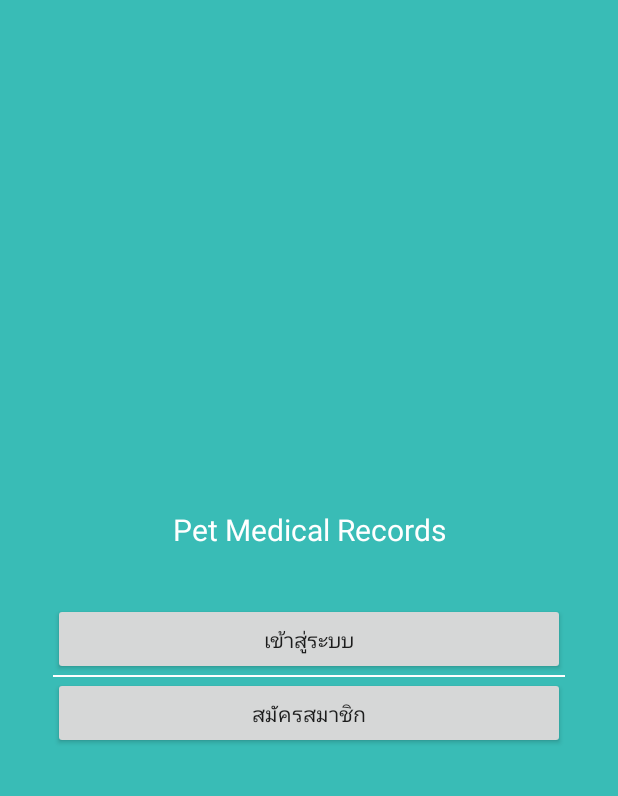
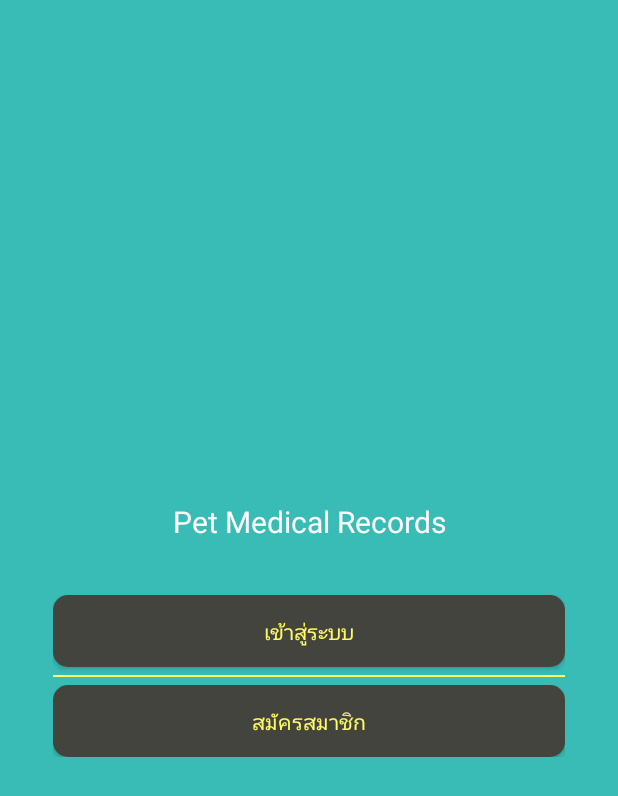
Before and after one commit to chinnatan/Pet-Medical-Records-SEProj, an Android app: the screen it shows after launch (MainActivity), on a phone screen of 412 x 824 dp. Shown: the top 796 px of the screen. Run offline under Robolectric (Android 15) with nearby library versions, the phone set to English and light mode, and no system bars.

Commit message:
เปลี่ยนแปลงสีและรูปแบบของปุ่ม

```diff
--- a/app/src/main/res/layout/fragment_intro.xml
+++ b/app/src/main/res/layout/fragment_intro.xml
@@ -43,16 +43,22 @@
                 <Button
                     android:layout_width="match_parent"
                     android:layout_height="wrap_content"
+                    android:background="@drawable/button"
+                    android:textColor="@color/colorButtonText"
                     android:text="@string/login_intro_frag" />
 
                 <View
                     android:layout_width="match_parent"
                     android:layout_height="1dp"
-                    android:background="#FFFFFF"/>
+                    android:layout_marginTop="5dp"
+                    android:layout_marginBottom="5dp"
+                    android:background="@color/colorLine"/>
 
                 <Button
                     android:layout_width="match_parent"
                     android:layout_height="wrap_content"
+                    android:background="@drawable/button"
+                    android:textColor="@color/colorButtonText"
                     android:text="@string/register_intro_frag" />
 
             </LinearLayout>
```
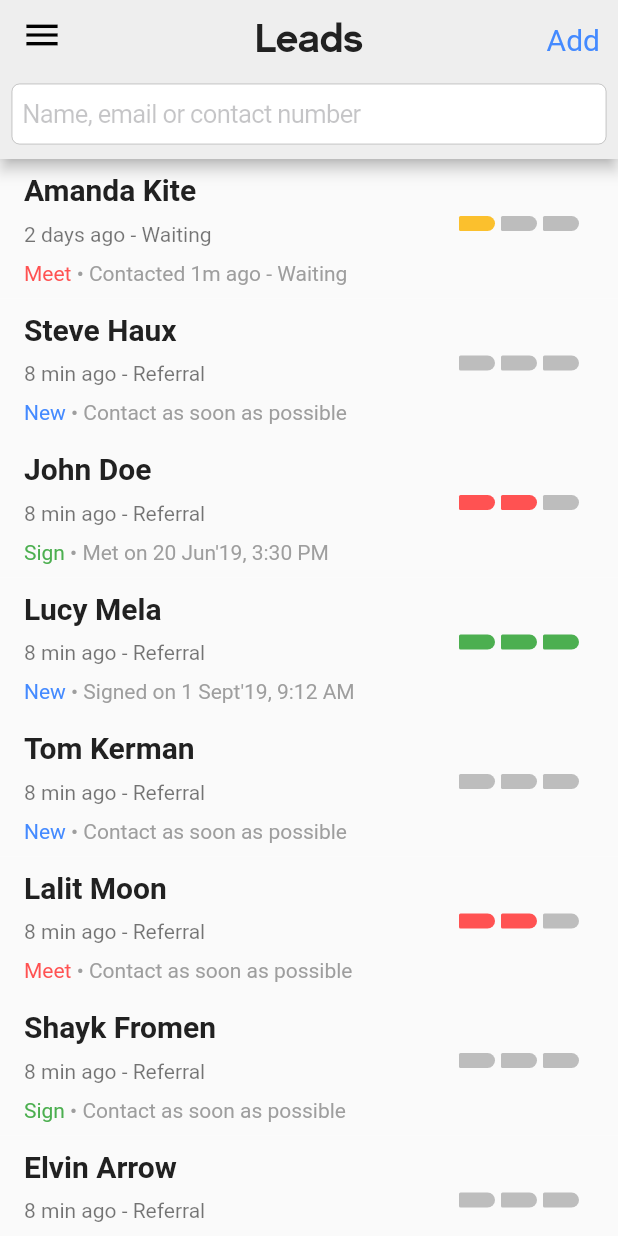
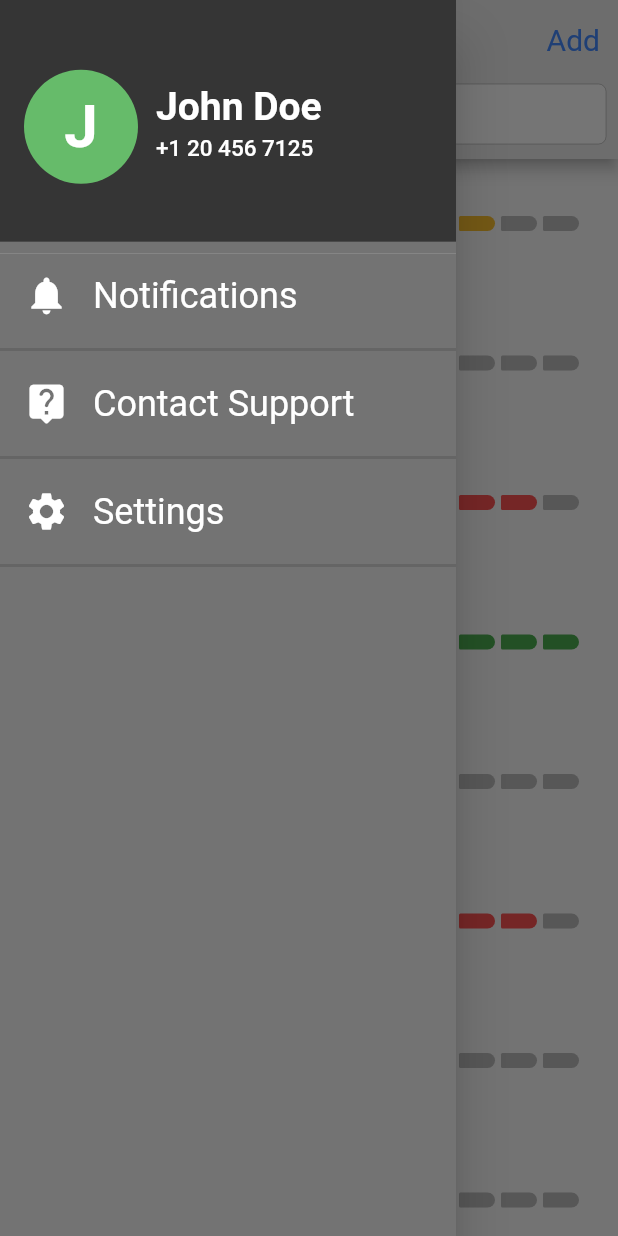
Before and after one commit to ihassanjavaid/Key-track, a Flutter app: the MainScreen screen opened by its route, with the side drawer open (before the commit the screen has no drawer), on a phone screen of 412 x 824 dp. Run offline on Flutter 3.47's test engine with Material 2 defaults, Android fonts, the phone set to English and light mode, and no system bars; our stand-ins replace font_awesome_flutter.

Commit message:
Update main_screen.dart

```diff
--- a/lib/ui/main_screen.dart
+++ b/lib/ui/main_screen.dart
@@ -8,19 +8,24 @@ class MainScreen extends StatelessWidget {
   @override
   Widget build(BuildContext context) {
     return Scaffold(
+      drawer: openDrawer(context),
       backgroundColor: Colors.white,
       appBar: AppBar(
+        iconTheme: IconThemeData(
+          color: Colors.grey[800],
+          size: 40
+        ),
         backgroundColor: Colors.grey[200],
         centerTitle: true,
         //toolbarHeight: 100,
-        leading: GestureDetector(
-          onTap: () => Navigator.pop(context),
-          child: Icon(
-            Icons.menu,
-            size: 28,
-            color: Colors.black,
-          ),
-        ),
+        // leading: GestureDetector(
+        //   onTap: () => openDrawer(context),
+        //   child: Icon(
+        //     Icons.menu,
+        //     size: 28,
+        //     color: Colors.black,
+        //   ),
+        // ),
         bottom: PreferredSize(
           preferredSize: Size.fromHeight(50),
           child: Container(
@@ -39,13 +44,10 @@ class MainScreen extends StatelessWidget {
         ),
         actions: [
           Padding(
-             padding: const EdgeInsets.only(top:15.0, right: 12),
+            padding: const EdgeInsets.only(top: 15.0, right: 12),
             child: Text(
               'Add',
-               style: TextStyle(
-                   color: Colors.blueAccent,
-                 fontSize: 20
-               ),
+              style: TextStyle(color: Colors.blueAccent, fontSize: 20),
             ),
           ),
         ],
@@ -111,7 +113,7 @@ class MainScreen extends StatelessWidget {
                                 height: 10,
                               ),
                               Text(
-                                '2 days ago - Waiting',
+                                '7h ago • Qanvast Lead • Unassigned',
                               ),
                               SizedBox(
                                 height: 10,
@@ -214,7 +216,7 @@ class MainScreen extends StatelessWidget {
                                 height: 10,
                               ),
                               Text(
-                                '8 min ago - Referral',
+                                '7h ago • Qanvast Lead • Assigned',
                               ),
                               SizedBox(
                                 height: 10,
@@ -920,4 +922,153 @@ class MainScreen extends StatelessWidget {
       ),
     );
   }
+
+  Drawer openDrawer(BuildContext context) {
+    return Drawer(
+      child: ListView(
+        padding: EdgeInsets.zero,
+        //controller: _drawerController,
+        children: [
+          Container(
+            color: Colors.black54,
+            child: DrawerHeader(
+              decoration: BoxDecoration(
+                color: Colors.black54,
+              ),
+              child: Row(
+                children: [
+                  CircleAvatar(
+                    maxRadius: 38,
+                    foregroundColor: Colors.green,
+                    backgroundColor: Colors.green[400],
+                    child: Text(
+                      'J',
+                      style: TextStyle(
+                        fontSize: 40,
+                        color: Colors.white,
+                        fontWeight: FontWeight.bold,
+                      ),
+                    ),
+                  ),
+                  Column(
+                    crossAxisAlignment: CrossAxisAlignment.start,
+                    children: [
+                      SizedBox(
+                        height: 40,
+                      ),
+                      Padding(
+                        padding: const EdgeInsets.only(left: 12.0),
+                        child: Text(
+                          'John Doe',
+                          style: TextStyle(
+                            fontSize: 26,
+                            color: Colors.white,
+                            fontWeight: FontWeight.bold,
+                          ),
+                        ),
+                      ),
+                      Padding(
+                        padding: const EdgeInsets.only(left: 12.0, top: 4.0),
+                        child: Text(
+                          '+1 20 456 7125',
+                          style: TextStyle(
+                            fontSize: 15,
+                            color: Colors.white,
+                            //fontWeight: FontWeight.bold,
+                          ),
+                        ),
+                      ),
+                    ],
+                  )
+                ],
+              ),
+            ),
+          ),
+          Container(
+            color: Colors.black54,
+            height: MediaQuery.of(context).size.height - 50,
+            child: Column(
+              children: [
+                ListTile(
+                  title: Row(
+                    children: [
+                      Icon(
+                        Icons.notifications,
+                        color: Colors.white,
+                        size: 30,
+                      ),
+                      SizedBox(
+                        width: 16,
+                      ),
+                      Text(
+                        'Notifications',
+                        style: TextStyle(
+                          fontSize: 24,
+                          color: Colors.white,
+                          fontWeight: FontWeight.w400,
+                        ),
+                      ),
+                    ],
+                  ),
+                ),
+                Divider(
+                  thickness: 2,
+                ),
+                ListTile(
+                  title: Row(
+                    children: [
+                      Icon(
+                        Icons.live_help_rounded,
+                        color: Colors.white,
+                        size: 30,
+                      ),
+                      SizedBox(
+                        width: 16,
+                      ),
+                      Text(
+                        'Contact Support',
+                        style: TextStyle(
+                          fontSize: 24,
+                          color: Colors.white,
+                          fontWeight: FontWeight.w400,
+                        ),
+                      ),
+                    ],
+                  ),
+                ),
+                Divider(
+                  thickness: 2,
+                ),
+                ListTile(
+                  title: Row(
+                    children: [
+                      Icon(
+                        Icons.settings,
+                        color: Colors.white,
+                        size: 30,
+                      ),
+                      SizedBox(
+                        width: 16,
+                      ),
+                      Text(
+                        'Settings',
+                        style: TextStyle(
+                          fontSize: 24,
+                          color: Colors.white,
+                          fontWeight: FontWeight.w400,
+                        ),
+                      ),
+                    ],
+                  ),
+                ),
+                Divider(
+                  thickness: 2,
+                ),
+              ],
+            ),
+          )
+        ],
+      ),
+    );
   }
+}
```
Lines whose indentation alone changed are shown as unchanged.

WHAT YOU ARE ASKED TO DO –
What the answer must hold: all the data above, given again exactly, without pictures.

TASK RESPONSE –
Before and after one commit to chinnatan/Pet-Medical-Records-SEProj, an Android app: the screen it shows after launch (MainActivity), on a phone screen of 412 x 824 dp. Shown: the top 796 px of the screen. Run offline under Robolectric (Android 15) with nearby library versions, the phone set to English and light mode, and no system bars.

Commit message:
เปลี่ยนแปลงสีและรูปแบบของปุ่ม

```diff
--- a/app/src/main/res/layout/fragment_intro.xml
+++ b/app/src/main/res/layout/fragment_intro.xml
@@ -43,16 +43,22 @@
                 <Button
                     android:layout_width="match_parent"
                     android:layout_height="wrap_content"
+                    android:background="@drawable/button"
+                    android:textColor="@color/colorButtonText"
                     android:text="@string/login_intro_frag" />
 
                 <View
                     android:layout_width="match_parent"
                     android:layout_height="1dp"
-                    android:background="#FFFFFF"/>
+                    android:layout_marginTop="5dp"
+                    android:layout_marginBottom="5dp"
+                    android:background="@color/colorLine"/>
 
                 <Button
                     android:layout_width="match_parent"
                     android:layout_height="wrap_content"
+                    android:background="@drawable/button"
+                    android:textColor="@color/colorButtonText"
                     android:text="@string/register_intro_frag" />
 
             </LinearLayout>
```
Before and after one commit to ihassanjavaid/Key-track, a Flutter app: the MainScreen screen opened by its route, with the side drawer open (before the commit the screen has no drawer), on a phone screen of 412 x 824 dp. Run offline on Flutter 3.47's test engine with Material 2 defaults, Android fonts, the phone set to English and light mode, and no system bars; our stand-ins replace font_awesome_flutter.

Commit message:
Update main_screen.dart

```diff
--- a/lib/ui/main_screen.dart
+++ b/lib/ui/main_screen.dart
@@ -8,19 +8,24 @@ class MainScreen extends StatelessWidget {
   @override
   Widget build(BuildContext context) {
     return Scaffold(
+      drawer: openDrawer(context),
       backgroundColor: Colors.white,
       appBar: AppBar(
+        iconTheme: IconThemeData(
+          color: Colors.grey[800],
+          size: 40
+        ),
         backgroundColor: Colors.grey[200],
         centerTitle: true,
         //toolbarHeight: 100,
-        leading: GestureDetector(
-          onTap: () => Navigator.pop(context),
-          child: Icon(
-            Icons.menu,
-            size: 28,
-            color: Colors.black,
-          ),
-        ),
+        // leading: GestureDetector(
+        //   onTap: () => openDrawer(context),
+        //   child: Icon(
+        //     Icons.menu,
+        //     size: 28,
+        //     color: Colors.black,
+        //   ),
+        // ),
         bottom: PreferredSize(
           preferredSize: Size.fromHeight(50),
           child: Container(
@@ -39,13 +44,10 @@ class MainScreen extends StatelessWidget {
         ),
         actions: [
           Padding(
-             padding: const EdgeInsets.only(top:15.0, right: 12),
+            padding: const EdgeInsets.only(top: 15.0, right: 12),
             child: Text(
               'Add',
-               style: TextStyle(
-                   color: Colors.blueAccent,
-                 fontSize: 20
-               ),
+              style: TextStyle(color: Colors.blueAccent, fontSize: 20),
             ),
           ),
         ],
@@ -111,7 +113,7 @@ class MainScreen extends StatelessWidget {
                                 height: 10,
                               ),
                               Text(
-                                '2 days ago - Waiting',
+                                '7h ago • Qanvast Lead • Unassigned',
                               ),
                               SizedBox(
                                 height: 10,
@@ -214,7 +216,7 @@ class MainScreen extends StatelessWidget {
                                 height: 10,
                               ),
                               Text(
-                                '8 min ago - Referral',
+                                '7h ago • Qanvast Lead • Assigned',
                               ),
                               SizedBox(
                                 height: 10,
@@ -920,4 +922,153 @@ class MainScreen extends StatelessWidget {
       ),
     );
   }
+
+  Drawer openDrawer(BuildContext context) {
+    return Drawer(
+      child: ListView(
+        padding: EdgeInsets.zero,
+        //controller: _drawerController,
+        children: [
+          Container(
+            color: Colors.black54,
+            child: DrawerHeader(
+              decoration: BoxDecoration(
+                color: Colors.black54,
+              ),
+              child: Row(
+                children: [
+                  CircleAvatar(
+                    maxRadius: 38,
+                    foregroundColor: Colors.green,
+                    backgroundColor: Colors.green[400],
+                    child: Text(
+                      'J',
+                      style: TextStyle(
+                        fontSize: 40,
+                        color: Colors.white,
+                        fontWeight: FontWeight.bold,
+                      ),
+                    ),
+                  ),
+                  Column(
+                    crossAxisAlignment: CrossAxisAlignment.start,
+                    children: [
+                      SizedBox(
+                        height: 40,
+                      ),
+                      Padding(
+                        padding: const EdgeInsets.only(left: 12.0),
+                        child: Text(
+                          'John Doe',
+                          style: TextStyle(
+                            fontSize: 26,
+                            color: Colors.white,
+                            fontWeight: FontWeight.bold,
+                          ),
+                        ),
+                      ),
+                      Padding(
+                        padding: const EdgeInsets.only(left: 12.0, top: 4.0),
+                        child: Text(
+                          '+1 20 456 7125',
+                          style: TextStyle(
+                            fontSize: 15,
+                            color: Colors.white,
+                            //fontWeight: FontWeight.bold,
+                          ),
+                        ),
+                      ),
+                    ],
+                  )
+                ],
+              ),
+            ),
+          ),
+          Container(
+            color: Colors.black54,
+            height: MediaQuery.of(context).size.height - 50,
+            child: Column(
+              children: [
+                ListTile(
+                  title: Row(
+                    children: [
+                      Icon(
+                        Icons.notifications,
+                        color: Colors.white,
+                        size: 30,
+                      ),
+                      SizedBox(
+                        width: 16,
+                      ),
+                      Text(
+                        'Notifications',
+                        style: TextStyle(
+                          fontSize: 24,
+                          color: Colors.white,
+                          fontWeight: FontWeight.w400,
+                        ),
+                      ),
+                    ],
+                  ),
+                ),
+                Divider(
+                  thickness: 2,
+                ),
+                ListTile(
+                  title: Row(
+                    children: [
+                      Icon(
+                        Icons.live_help_rounded,
+                        color: Colors.white,
+                        size: 30,
+                      ),
+                      SizedBox(
+                        width: 16,
+                      ),
+                      Text(
+                        'Contact Support',
+                        style: TextStyle(
+                          fontSize: 24,
+                          color: Colors.white,
+                          fontWeight: FontWeight.w400,
+                        ),
+                      ),
+                    ],
+                  ),
+                ),
+                Divider(
+                  thickness: 2,
+                ),
+                ListTile(
+                  title: Row(
+                    children: [
+                      Icon(
+                        Icons.settings,
+                        color: Colors.white,
+                        size: 30,
+                      ),
+                      SizedBox(
+                        width: 16,
+                      ),
+                      Text(
+                        'Settings',
+                        style: TextStyle(
+                          fontSize: 24,
+                          color: Colors.white,
+                          fontWeight: FontWeight.w400,
+                        ),
+                      ),
+                    ],
+                  ),
+                ),
+                Divider(
+                  thickness: 2,
+                ),
+              ],
+            ),
+          )
+        ],
+      ),
+    );
   }
+}
```
Lines whose indentation alone changed are shown as unchanged.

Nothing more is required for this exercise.